Tuesday, July 10, 2012

Con Ed talks resume, but situation's 'grim'

The utility company's push to eliminate defined-benefit pensions for new employees is the biggest sticking point, according to locked-out workers.

By Daniel Massey

Talks resumed Tuesday afternoon between Consolidated Edison and the union representing its 8,500 locked-out workers in an effort to end a 10-day-old labor dispute.

Even as the two sides resumed bargaining for the first time since Saturday, they remained far apart on pensions, health care and wages. A spokesman for Local 1-2 of the Utility Workers Union of America called the situation "pretty grim."

The biggest point of contention is that Con Ed wants new hires to shift to a cash-balance retirement plan from a traditional defined-benefit one. The union has said that would create a two-tiered system among workers.

"You can't divide the union," said a Local 1-2 spokesman. Con Ed has said that its retirement plan would still be generous, but that it needs the changes to deal with rising costs.

Meanwhile, the union says that Con Ed has brought in replacement workers from out of state to help supplement a cadre of 5,000 managers that have been doing the jobs of the unionized workforce since the lockout began July 1.

A spokesman for Con Ed said that the company "uses contractors all year round, routinely." He said the company is using more since the lockout began, but could not immediately say how many have been brought in.

Before the negotiations began Tuesday, hundreds of workers picketed outside a Con Ed office on Flatbush Avenue in Brooklyn.

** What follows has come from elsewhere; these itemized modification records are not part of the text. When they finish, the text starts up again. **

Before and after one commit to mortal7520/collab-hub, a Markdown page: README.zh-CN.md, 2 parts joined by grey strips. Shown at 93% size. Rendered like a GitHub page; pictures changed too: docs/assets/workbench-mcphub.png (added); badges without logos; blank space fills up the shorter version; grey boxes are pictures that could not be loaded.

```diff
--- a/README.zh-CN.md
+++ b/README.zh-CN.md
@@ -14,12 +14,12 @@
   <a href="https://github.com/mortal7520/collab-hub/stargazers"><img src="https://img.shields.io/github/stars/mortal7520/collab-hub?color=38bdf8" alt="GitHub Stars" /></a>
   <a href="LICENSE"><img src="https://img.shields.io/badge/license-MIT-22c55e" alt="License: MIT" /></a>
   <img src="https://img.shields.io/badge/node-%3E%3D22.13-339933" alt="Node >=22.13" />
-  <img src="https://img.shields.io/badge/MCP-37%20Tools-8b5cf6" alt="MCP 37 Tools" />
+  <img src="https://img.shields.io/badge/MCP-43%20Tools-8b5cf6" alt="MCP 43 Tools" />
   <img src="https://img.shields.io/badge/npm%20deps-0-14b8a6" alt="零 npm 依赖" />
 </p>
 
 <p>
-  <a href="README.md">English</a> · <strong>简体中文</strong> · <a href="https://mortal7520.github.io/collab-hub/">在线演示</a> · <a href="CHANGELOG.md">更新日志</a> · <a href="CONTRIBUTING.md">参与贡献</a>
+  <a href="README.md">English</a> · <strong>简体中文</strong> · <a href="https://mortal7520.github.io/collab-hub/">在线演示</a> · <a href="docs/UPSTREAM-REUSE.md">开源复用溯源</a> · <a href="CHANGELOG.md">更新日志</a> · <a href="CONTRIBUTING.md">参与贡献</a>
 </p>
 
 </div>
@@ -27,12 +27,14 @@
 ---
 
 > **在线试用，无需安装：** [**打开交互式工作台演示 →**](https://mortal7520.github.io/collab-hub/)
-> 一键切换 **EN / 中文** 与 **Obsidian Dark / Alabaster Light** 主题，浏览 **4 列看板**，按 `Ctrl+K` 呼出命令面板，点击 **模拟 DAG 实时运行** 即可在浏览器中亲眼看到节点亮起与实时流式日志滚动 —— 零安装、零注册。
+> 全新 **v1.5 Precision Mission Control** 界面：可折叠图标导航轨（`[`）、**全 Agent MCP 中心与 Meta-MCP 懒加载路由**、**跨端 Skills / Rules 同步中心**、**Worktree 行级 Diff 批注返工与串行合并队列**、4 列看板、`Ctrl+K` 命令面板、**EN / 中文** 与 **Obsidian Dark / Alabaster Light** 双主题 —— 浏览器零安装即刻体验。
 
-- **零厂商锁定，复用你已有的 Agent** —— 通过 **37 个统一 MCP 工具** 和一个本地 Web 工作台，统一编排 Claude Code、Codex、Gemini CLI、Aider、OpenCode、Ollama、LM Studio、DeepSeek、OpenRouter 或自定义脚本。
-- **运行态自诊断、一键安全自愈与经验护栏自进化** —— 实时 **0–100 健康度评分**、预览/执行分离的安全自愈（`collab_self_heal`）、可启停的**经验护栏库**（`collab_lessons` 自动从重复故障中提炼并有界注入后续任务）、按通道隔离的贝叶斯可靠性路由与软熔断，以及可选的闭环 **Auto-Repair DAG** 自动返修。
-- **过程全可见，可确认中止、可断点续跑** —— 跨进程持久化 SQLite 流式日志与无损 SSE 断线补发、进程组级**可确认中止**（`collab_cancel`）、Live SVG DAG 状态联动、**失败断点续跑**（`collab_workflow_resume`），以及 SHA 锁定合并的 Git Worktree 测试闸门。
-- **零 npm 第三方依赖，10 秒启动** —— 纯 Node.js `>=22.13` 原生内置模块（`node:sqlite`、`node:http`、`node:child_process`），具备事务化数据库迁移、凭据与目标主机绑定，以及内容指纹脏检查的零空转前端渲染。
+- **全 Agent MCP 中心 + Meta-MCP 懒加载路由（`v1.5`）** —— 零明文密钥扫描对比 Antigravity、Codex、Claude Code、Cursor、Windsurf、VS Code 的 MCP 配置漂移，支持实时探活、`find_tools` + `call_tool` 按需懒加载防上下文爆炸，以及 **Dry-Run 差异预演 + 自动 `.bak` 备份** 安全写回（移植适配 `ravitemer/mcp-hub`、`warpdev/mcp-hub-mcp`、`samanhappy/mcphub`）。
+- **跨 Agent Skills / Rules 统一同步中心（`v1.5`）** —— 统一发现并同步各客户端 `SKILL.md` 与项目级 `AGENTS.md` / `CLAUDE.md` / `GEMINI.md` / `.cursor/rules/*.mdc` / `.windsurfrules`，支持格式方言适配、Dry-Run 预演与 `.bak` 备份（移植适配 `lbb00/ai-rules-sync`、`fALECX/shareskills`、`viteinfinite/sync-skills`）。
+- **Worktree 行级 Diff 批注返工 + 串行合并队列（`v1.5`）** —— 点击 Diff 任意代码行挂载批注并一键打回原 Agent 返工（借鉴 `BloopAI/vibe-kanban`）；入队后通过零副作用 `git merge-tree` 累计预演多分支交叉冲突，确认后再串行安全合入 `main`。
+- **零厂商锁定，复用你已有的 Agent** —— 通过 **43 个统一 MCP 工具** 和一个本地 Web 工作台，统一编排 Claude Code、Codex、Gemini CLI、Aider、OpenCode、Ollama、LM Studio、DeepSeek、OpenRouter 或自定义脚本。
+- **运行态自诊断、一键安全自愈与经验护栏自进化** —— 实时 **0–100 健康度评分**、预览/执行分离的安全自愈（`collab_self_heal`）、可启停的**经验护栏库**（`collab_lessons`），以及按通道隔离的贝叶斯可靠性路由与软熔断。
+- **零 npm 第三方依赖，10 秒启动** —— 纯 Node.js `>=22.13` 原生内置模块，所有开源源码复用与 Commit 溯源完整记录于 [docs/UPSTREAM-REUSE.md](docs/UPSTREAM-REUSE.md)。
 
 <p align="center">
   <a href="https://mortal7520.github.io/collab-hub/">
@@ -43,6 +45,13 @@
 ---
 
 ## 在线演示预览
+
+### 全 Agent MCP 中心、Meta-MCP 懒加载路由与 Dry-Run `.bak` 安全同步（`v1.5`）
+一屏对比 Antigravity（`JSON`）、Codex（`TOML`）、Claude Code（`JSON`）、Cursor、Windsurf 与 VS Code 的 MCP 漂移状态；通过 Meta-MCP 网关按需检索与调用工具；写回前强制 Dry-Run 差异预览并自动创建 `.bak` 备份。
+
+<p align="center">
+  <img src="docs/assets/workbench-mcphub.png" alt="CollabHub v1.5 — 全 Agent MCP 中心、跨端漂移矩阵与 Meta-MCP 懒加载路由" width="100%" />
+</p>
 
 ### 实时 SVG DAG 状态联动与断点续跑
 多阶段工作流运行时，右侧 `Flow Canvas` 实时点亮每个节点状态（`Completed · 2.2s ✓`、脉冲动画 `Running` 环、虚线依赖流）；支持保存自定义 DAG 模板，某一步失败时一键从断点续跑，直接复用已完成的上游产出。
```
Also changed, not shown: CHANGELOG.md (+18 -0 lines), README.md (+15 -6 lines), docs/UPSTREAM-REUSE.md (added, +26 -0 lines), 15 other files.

Protests also continued outside Con Ed headquarters near Union Square.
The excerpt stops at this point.